Immaculate Conception Catholic Church was established in its current location on Chapel Hill Street in 1905, on land donated by William T. O'Brien, the mechanic who made the Bonsack cigarette machine work for J.B. Duke, thereby creating the competitive advantage that allowed the astronomical growth of the compnay.
A church school was also estabished in 1909. The congregation continued to used these structures throughout the early part of the 20th century.
Looking north from West Chapel Hill St., probably 1940s.
In 1957, this church was torn down
and replaced with this one:
Looking northeast, under construction.
Which is still in use today, although essentially replaced by larger structure beside it.
There was a house or parsonage on the site of this parking lot until at least the late 1970s.
Another view of this block of West Chapel Hill Street from the 1920s, looking east.
(Courtesy Durham County Library)
This shot is taken from the corner of Buchanan Blvd. and West Chapel Hill Street. Immaculate Conception is barely visible beyond a large tree on the left side.
Same view today.
The church expanded into the large building, just to the left in this shot. Rather unfortunately, this buildlng has a blank brick wall facing West Chapel Hill Street. Last year, the church, in partnership with Duke, opened the Emily K Center, which is one of several providers of services to neighborhood kids in the West End and Lyon Park.

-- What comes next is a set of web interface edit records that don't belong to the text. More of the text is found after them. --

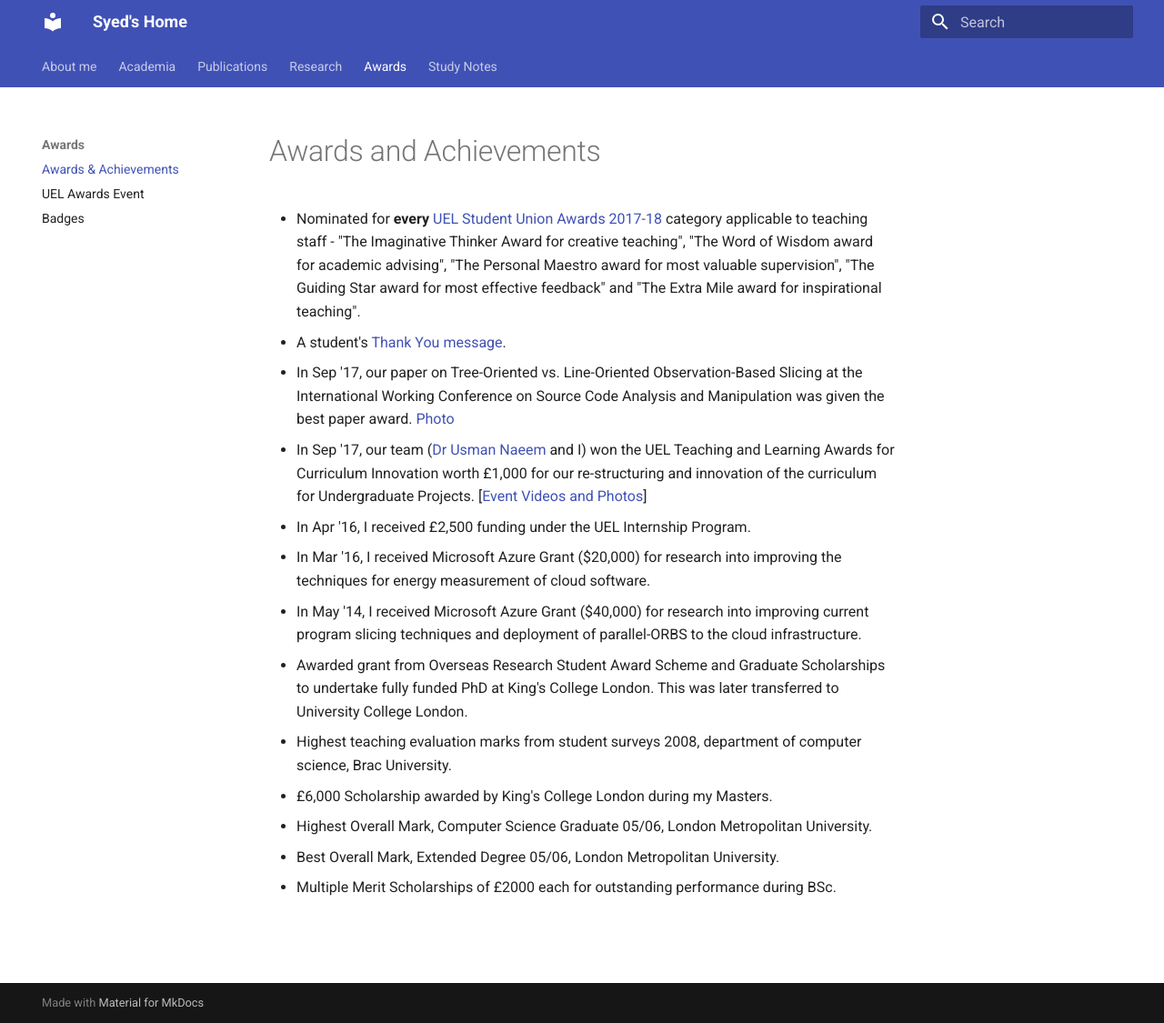
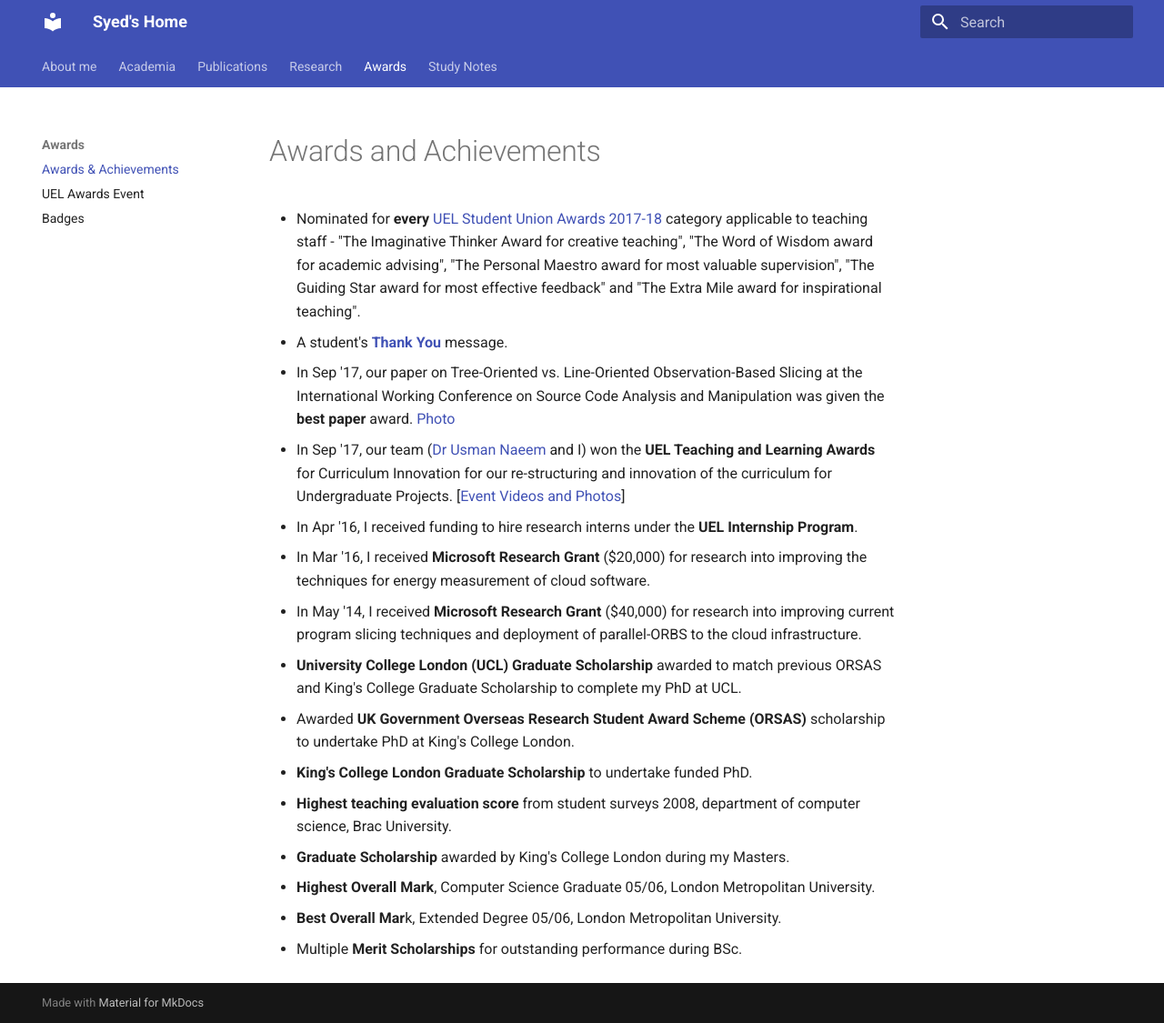
Before and after one commit to syed-islam/syed-islam.github.io, an MkDocs documentation site: the page built from docs/awards/awards.md, in a window 1280 px wide and 1125 px high. Shown: the whole window at 91% size. Built offline with MkDocs 1.6.1 and Material for MkDocs 9.7.7, drawn with Linux system fonts in a browser that asks for light colours; comment, search, counter and statistics services are not loaded.

Commit message:
Updated the awards section on the site

```diff
--- a/docs/awards/awards.md
+++ b/docs/awards/awards.md
@@ -1,15 +1,17 @@
 # Awards and Achievements
 
  * Nominated for **every** [UEL Student Union Awards 2017-18](https://www.uelunion.org/slta/2017-2018/) category applicable to teaching staff - "The Imaginative Thinker Award for creative teaching", "The Word of Wisdom award for academic advising", "The Personal Maestro award for most valuable supervision", "The Guiding Star award for most effective feedback" and "The Extra Mile award for inspirational teaching".
- * A student's [Thank You message](https://youtu.be/eKqwHG-ykHk?t=1m54s).
- * In Sep '17, our paper on Tree-Oriented vs. Line-Oriented Observation-Based Slicing at the International Working Conference on Source Code Analysis and Manipulation was given the best paper award. [Photo](../images/IMG_2483.jpeg)
- * In Sep '17, our team ([Dr Usman Naeem](http://drusmannaeem.com) and I) won the UEL Teaching and Learning Awards for Curriculum Innovation worth £1,000 for our re-structuring and innovation of the curriculum for Undergraduate Projects. [[Event Videos and Photos](event-videos-photo.md)]
- * In Apr '16, I received £2,500 funding under the UEL Internship Program.
- * In Mar '16, I received Microsoft Azure Grant ($20,000) for research into improving the techniques for energy measurement of cloud software.
- * In May '14, I received Microsoft Azure Grant ($40,000) for research into improving current program slicing techniques and deployment of parallel-ORBS to the cloud infrastructure.
- * Awarded grant from Overseas Research Student Award Scheme and Graduate Scholarships to undertake fully funded PhD at King's College London. This was later transferred to University College London.
- * Highest teaching evaluation marks from student surveys 2008, department of computer science, Brac University.
- * £6,000 Scholarship awarded by King's College London during my Masters.
- * Highest Overall Mark, Computer Science Graduate 05/06, London Metropolitan University.
- * Best Overall Mark, Extended Degree 05/06, London Metropolitan University.
- * Multiple Merit Scholarships of £2000 each for outstanding performance during BSc.
+ * A student's [**Thank You**](https://youtu.be/eKqwHG-ykHk?t=1m54s) message.
+ * In Sep '17, our paper on Tree-Oriented vs. Line-Oriented Observation-Based Slicing at the International Working Conference on Source Code Analysis and Manipulation was given the **best paper** award. [Photo](../images/IMG_2483.jpeg)
+ * In Sep '17, our team ([Dr Usman Naeem](http://drusmannaeem.com) and I) won the **UEL Teaching and Learning Awards** for Curriculum Innovation for our re-structuring and innovation of the curriculum for Undergraduate Projects. [[Event Videos and Photos](event-videos-photo.md)]
+ * In Apr '16, I received funding to hire research interns under the **UEL Internship Program**.
+ * In Mar '16, I received **Microsoft Research Grant** ($20,000) for research into improving the techniques for energy measurement of cloud software.
+ * In May '14, I received **Microsoft Research Grant** ($40,000) for research into improving current program slicing techniques and deployment of parallel-ORBS to the cloud infrastructure.
+ * **University College London (UCL) Graduate Scholarship** awarded to match previous ORSAS and King's College Graduate Scholarship to complete my PhD at UCL.
+ * Awarded **UK Government Overseas Research Student Award Scheme (ORSAS)** scholarship to undertake PhD at King's College London.
+ * **King's College London Graduate Scholarship** to undertake funded PhD.
+ * **Highest teaching evaluation score** from student surveys 2008, department of computer science, Brac University.
+ * **Graduate Scholarship** awarded by King's College London during my Masters.
+ * **Highest Overall Mark**, Computer Science Graduate 05/06, London Metropolitan University.
+ * **Best Overall Mar**k, Extended Degree 05/06, London Metropolitan University.
+ * Multiple **Merit Scholarships** for outstanding performance during BSc.
```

I must admit to being disappointed in the site design for the center, simply because I think they came within a parking lot of hitting a home run. It's a great building, inside and out, and the corner was just a broken up parking lot and a hot dog stand before. But putting this big parking lot in front of the building was a mistake - the building should have been built up to the corner, where you could have actually seen it from the street. It could have created a great deal of life at this corner, which really needs it. The parking lot could have been shunted towards the north east (towards the Freeway and Burch), with much less effect.